Biofilm production of serotype M18 GAS and M18::covS mutant strains. The GAS strains were grown on a polystyrene well surface or plastic coverslips, coated with human collagen type I, for 72 h in static culture. A. Safranin assay. B. Scanning electron microscopy. Different magnifications are presented as follows: 200×, 2000×, 5000× (from lower to upper panel, respectively). The P-value of differences as determined by two-tailed paired Student's t test is shown above the columns in panel A.
© Copyright Policy - open-access
Related In: Results  -  Collection

License
Show All Figures
getmorefigures.php?uid=PMC2823723&req=5

Figure 2: Biofilm production of serotype M18 GAS and M18::covS mutant strains. The GAS strains were grown on a polystyrene well surface or plastic coverslips, coated with human collagen type I, for 72 h in static culture. A. Safranin assay. B. Scanning electron microscopy. Different magnifications are presented as follows: 200×, 2000×, 5000× (from lower to upper panel, respectively). The P-value of differences as determined by two-tailed paired Student's t test is shown above the columns in panel A.
Mentions: As shown in Fig. 2A the inactivation of CovS sensor kinase expression in the M18 serotype led to biofilm defective mutants. This observation was further confirmed by SEM analysis (Fig. 2B). A similar phenotype of biofilm defectiveness was observed for the other CovS mutant GAS serotype strains irrespective of using none-coated or fibronectin-coated polystyrene surfaces (Fig. 3). Inactivation of CovS expression in the M49 serotype background resulted in a biofilm-negative phenotype (Fig. 3A). Even when human fibronectin was used as a matrix protein surface coating, the CovS M49 mutant strain was still defective in biofilm production. Likewise, the M2::covS, M2_583::covS and M18_588::covS mutant strains were attenuated in their biofilm-forming capacity in contrast to the corresponding parental strains (Fig. 3B and 3C).

Bottom Line: However, a serotype- and even strain-dependent contribution on survival in whole human blood and biofilm formation was noted, respectively.These data provide new information on the action of the CovS sensor kinase and revealed that its activity on capsule expression and keratinocyte adherence is uniform across serotypes, whereas the influence on biofilm formation and blood survival is serotype or even strain dependent.This adds the CovRS system to a growing list of serotype-specific acting regulatory loci in S. pyogenes.

View Article: PubMed Central - HTML - PubMed

Affiliation: University of Rostock, Medical Faculty, Institute of Medical Microbiology, Virology and Hygiene, Department of Med, Microbiology and Hospital Hygiene, Schillingallee 70, 18055 Rostock, Germany.

ABSTRACT

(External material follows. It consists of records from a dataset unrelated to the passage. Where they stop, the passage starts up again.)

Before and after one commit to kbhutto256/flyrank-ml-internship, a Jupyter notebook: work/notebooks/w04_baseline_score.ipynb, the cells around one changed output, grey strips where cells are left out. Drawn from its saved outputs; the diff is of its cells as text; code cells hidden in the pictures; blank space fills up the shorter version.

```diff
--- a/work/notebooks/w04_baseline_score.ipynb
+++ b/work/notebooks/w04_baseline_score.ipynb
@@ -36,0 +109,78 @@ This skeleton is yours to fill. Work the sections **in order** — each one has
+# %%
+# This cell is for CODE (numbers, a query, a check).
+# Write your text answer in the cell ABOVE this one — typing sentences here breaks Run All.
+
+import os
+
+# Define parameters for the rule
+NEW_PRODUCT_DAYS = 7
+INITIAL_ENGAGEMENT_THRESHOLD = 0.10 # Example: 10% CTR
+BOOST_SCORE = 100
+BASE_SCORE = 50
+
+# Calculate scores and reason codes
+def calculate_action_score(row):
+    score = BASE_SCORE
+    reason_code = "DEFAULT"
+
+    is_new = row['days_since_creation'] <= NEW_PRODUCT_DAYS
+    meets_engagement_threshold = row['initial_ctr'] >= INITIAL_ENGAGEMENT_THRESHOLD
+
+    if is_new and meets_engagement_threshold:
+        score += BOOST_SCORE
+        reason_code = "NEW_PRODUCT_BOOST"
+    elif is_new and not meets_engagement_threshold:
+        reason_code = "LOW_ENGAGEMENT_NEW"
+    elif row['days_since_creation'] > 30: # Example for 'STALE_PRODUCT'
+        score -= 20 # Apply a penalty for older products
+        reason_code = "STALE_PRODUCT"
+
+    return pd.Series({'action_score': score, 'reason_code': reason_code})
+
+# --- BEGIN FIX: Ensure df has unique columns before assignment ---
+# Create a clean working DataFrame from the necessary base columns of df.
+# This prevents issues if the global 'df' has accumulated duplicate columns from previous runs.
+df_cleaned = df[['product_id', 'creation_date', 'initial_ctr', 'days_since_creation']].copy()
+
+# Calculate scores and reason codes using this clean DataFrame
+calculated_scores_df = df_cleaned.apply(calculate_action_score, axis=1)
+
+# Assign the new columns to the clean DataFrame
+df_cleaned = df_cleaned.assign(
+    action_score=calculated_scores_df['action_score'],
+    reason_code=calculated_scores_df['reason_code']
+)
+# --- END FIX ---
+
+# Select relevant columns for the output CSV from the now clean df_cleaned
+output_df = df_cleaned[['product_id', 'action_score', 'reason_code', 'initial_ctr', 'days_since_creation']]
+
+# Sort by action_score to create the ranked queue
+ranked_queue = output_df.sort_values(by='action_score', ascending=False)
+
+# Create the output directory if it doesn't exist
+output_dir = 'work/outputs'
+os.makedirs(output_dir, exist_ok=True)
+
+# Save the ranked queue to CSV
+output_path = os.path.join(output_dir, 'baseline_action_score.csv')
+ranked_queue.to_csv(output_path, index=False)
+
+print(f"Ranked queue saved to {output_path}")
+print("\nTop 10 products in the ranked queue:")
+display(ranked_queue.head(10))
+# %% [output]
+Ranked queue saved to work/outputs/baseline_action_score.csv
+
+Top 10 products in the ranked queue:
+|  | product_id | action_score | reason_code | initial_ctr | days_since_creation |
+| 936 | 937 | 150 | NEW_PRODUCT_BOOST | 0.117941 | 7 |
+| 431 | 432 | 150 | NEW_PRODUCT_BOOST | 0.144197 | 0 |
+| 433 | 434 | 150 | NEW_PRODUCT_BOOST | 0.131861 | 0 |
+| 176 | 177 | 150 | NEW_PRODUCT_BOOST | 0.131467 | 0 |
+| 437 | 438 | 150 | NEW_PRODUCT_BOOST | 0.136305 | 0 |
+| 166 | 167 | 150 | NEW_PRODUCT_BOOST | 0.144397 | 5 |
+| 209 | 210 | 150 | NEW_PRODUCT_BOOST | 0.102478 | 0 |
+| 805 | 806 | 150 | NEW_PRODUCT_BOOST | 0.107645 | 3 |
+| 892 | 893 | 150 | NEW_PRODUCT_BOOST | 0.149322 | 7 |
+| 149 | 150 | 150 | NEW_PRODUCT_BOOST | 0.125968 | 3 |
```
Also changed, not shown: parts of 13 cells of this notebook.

Background: The Streptococcus pyogenes (group A streptococci, GAS) two-component signal transduction system CovRS has been described to be important for pathogenesis of this exclusively human bacterial species. If this system acts uniquely in all serotypes is currently unclear. Presence of serotype- or strain-dependent regulatory circuits and polarity is an emerging scheme in Streptococcus pyogenes pathogenesis. Thus, the contribution of the sensor kinase (CovS) of the global regulatory two-component signal transduction system CovRS on pathogenesis of several M serotypes was investigated.

Results: CovS mutation uniformly repressed capsule expression and hampered keratinocyte adherence in all tested serotypes. However, a serotype- and even strain-dependent contribution on survival in whole human blood and biofilm formation was noted, respectively.

Conclusions: These data provide new information on the action of the CovS sensor kinase and revealed that its activity on capsule expression and keratinocyte adherence is uniform across serotypes, whereas the influence on biofilm formation and blood survival is serotype or even strain dependent. This adds the CovRS system to a growing list of serotype-specific acting regulatory loci in S. pyogenes.

Show MeSH
Related in: MedlinePlus